foxy's picture


Observed: 6th February 2010 By: foxyfoxy’s reputation in Invertebratesfoxy’s reputation in Invertebratesfoxy’s reputation in Invertebratesfoxy’s reputation in Invertebrates

A 15-20mm caterpillar with pale line down back bordered with duller brown lines ,top half of body darker than lower half black spiracles and light chestnut brown head.

Species interactions

No interactions present.


foxy's picture

News to me !

When I found this caterpillar it was 150 mm under water on some plant stems.I assummed I had knocked it into the water in passing although it was 3-4 ft in front of me,today I received some books that mentioned aquatic moth larva and this caterpillar fits the description and available foodplants at site of observation.
The I.D should read Nymphula stagnata.



Martin Harvey's picture

aquatic larvae

Hi Foxy, which description does your caterpillar match (i.e. which book or website did you find)? I can't find much information on the larvae of Nymphula stagnata and the related aquatic pyralid moths, but what I have read suggests that they have fairly obvious gills along the body. Also, 15-20mm seems a bit on the large side for a caterpillar of this smallish moth.
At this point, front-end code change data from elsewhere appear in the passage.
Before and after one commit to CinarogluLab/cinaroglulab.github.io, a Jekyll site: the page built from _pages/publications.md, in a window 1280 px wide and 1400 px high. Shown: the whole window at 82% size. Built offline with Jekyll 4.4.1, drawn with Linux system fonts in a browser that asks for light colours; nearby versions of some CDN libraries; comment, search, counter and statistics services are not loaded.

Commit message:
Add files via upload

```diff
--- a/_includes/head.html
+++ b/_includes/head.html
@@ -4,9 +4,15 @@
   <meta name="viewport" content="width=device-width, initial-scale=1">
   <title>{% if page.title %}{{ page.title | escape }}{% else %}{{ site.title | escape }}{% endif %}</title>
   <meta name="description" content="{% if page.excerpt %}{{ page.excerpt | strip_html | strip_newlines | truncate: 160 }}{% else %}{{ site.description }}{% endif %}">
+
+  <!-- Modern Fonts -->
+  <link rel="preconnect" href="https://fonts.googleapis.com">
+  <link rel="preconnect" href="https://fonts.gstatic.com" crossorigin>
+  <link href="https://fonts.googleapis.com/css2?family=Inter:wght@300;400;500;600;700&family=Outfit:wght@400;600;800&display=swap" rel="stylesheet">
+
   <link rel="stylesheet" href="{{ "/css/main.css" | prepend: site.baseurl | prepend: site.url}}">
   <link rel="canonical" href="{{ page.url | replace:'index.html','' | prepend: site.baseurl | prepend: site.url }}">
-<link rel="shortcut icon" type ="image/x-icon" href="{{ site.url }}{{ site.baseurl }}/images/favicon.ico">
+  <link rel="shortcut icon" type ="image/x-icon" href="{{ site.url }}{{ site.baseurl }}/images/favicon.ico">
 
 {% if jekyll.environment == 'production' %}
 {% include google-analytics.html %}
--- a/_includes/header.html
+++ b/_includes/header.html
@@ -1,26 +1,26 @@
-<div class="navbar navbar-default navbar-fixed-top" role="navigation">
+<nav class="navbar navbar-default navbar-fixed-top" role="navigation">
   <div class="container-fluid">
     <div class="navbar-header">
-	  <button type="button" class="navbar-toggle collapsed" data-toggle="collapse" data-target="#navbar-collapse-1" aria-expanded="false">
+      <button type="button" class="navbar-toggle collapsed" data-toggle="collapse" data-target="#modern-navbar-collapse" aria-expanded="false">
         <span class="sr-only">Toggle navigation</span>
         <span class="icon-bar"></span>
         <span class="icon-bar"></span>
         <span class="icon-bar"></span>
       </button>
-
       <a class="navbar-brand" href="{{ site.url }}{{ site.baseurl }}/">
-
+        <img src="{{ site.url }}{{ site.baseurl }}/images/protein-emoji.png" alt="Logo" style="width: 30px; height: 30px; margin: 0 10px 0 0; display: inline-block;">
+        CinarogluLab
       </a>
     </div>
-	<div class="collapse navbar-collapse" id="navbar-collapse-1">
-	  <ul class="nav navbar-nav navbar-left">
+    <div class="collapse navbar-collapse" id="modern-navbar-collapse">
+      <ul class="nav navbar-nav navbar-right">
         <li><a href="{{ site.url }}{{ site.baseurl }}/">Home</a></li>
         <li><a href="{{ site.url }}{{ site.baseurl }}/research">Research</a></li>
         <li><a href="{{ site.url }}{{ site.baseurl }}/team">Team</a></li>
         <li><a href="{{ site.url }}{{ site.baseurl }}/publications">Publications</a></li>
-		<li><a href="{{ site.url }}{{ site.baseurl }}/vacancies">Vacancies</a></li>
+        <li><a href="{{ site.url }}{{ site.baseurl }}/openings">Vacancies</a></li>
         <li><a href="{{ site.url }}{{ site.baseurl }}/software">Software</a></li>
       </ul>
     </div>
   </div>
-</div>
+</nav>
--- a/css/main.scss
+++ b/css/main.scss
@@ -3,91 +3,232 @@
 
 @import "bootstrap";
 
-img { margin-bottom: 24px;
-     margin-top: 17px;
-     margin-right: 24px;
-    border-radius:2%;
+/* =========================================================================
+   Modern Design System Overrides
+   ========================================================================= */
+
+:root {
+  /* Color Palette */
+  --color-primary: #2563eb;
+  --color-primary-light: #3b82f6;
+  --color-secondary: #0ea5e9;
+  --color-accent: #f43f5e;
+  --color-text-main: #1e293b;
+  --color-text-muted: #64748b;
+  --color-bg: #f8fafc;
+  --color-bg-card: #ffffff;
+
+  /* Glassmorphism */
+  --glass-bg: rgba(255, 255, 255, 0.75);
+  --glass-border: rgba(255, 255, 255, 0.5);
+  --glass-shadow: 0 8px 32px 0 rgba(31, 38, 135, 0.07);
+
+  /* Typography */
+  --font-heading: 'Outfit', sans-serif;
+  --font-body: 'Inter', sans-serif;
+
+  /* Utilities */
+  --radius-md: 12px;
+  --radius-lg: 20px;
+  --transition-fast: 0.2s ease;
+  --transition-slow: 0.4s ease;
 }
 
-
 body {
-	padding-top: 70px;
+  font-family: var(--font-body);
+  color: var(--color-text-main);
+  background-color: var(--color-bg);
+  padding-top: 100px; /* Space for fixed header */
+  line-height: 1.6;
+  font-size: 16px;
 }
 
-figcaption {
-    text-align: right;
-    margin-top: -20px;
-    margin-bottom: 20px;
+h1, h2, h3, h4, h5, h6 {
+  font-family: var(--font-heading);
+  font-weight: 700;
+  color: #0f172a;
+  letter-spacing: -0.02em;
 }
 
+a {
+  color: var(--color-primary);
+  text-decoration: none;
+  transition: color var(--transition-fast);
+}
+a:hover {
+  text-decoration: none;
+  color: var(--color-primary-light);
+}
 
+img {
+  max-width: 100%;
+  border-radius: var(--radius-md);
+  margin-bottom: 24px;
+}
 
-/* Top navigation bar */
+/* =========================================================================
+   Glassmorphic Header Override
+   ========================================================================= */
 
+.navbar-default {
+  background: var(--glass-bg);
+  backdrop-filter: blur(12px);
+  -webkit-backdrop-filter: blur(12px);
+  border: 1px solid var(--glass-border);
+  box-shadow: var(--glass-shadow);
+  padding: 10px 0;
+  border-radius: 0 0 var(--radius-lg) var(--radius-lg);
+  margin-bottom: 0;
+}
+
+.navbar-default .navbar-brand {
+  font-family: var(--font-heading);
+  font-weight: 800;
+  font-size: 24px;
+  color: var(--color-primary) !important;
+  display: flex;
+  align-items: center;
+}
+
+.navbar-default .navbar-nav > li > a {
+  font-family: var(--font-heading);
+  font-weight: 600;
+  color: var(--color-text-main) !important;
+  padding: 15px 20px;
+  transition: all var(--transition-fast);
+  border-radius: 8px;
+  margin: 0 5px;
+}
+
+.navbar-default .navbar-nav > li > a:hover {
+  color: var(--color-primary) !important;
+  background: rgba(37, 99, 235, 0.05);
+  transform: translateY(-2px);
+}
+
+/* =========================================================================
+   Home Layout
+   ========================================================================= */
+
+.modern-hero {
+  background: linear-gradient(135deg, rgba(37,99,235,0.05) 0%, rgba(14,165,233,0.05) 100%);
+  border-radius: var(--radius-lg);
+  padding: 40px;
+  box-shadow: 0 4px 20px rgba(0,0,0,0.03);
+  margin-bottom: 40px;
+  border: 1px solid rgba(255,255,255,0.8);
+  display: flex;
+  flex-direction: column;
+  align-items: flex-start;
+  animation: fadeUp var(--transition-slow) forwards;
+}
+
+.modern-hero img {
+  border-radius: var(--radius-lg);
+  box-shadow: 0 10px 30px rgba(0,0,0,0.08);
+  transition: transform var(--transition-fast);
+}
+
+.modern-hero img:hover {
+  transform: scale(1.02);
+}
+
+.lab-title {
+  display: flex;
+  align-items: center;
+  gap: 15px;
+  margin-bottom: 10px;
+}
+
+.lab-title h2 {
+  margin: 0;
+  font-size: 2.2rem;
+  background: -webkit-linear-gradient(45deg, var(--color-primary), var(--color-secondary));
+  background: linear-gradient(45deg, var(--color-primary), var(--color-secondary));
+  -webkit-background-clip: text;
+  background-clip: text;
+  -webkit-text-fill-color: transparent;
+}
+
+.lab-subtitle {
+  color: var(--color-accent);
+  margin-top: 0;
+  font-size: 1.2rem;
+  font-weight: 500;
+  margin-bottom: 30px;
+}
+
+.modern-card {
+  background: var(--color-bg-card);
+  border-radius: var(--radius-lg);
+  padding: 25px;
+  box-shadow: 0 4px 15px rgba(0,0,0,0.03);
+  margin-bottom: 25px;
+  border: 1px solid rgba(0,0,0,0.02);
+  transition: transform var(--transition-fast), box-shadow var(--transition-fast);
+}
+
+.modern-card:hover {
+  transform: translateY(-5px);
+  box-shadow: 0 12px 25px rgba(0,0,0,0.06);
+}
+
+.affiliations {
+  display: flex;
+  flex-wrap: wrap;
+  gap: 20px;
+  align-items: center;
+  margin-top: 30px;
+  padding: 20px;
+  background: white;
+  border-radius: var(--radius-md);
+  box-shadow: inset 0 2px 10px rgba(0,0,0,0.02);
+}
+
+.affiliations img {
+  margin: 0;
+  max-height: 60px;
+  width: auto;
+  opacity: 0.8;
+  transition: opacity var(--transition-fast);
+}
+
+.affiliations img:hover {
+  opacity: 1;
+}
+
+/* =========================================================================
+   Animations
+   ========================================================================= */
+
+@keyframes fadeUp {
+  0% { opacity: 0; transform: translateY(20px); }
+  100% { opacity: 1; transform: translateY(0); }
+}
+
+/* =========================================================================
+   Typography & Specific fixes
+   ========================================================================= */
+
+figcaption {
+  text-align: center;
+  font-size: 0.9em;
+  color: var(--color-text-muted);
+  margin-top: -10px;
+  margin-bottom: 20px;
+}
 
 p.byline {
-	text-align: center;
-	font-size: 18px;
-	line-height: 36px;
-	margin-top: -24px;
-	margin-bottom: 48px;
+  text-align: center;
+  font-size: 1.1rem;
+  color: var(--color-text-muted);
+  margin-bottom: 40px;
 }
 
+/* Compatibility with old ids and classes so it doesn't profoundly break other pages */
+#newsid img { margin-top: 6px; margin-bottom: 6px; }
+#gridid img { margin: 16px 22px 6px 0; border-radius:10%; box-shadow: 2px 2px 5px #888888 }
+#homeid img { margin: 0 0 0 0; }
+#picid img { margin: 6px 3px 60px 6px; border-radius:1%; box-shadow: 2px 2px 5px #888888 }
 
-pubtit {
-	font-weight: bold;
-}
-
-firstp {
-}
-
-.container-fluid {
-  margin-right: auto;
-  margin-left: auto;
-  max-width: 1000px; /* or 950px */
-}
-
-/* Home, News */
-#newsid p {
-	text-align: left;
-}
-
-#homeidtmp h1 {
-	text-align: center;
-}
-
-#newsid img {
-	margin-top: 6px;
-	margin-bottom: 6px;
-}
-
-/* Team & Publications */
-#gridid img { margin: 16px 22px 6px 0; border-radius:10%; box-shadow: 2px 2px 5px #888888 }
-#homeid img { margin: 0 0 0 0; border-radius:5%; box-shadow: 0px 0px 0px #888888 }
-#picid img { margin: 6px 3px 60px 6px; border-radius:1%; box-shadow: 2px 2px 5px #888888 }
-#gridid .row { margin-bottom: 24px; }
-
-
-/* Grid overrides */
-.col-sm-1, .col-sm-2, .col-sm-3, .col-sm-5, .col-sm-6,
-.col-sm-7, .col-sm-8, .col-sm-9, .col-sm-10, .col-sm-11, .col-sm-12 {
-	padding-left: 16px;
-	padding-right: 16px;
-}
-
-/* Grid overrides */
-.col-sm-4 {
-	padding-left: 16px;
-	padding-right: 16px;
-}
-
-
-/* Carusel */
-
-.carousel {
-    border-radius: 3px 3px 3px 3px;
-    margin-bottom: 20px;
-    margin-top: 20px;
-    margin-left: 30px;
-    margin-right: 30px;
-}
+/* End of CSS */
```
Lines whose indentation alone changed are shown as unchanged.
Entomologist and biological recorder

foxy's picture

Aquatic larvae

Hi Martin,
the book is Collins pocket guide to freshwater life of Britain and Northern Europe.(page 134)
"body up to 20mm,yellow brown with darker head.Mine in tissue of Sparganium and may emerge only after pupation.Where foodplant is potamogeton natans or waterlily,younger larvae are miners,older emerging to make a case of cut leaf and silk.Widespread where foodplant is abundtant,".

As I said earlier it was on a stem under 6 inches of water I was surprised as it was a frosty night, and thought it unusual to see a caterpillar at all let, alone one under water and thought I may have dislodged it and knocked in to the water but thinking back it was to far in front of me when I saw it with my torch for this to be the case.

I had never heard of aquatic larvae either and presume by gills you mean like caddis fly larvae gills.Due to unrelenting frost here (averaging-5C)and falling water levels I have not seen anymore in the same area.

Thanks for i.d on crickets by the way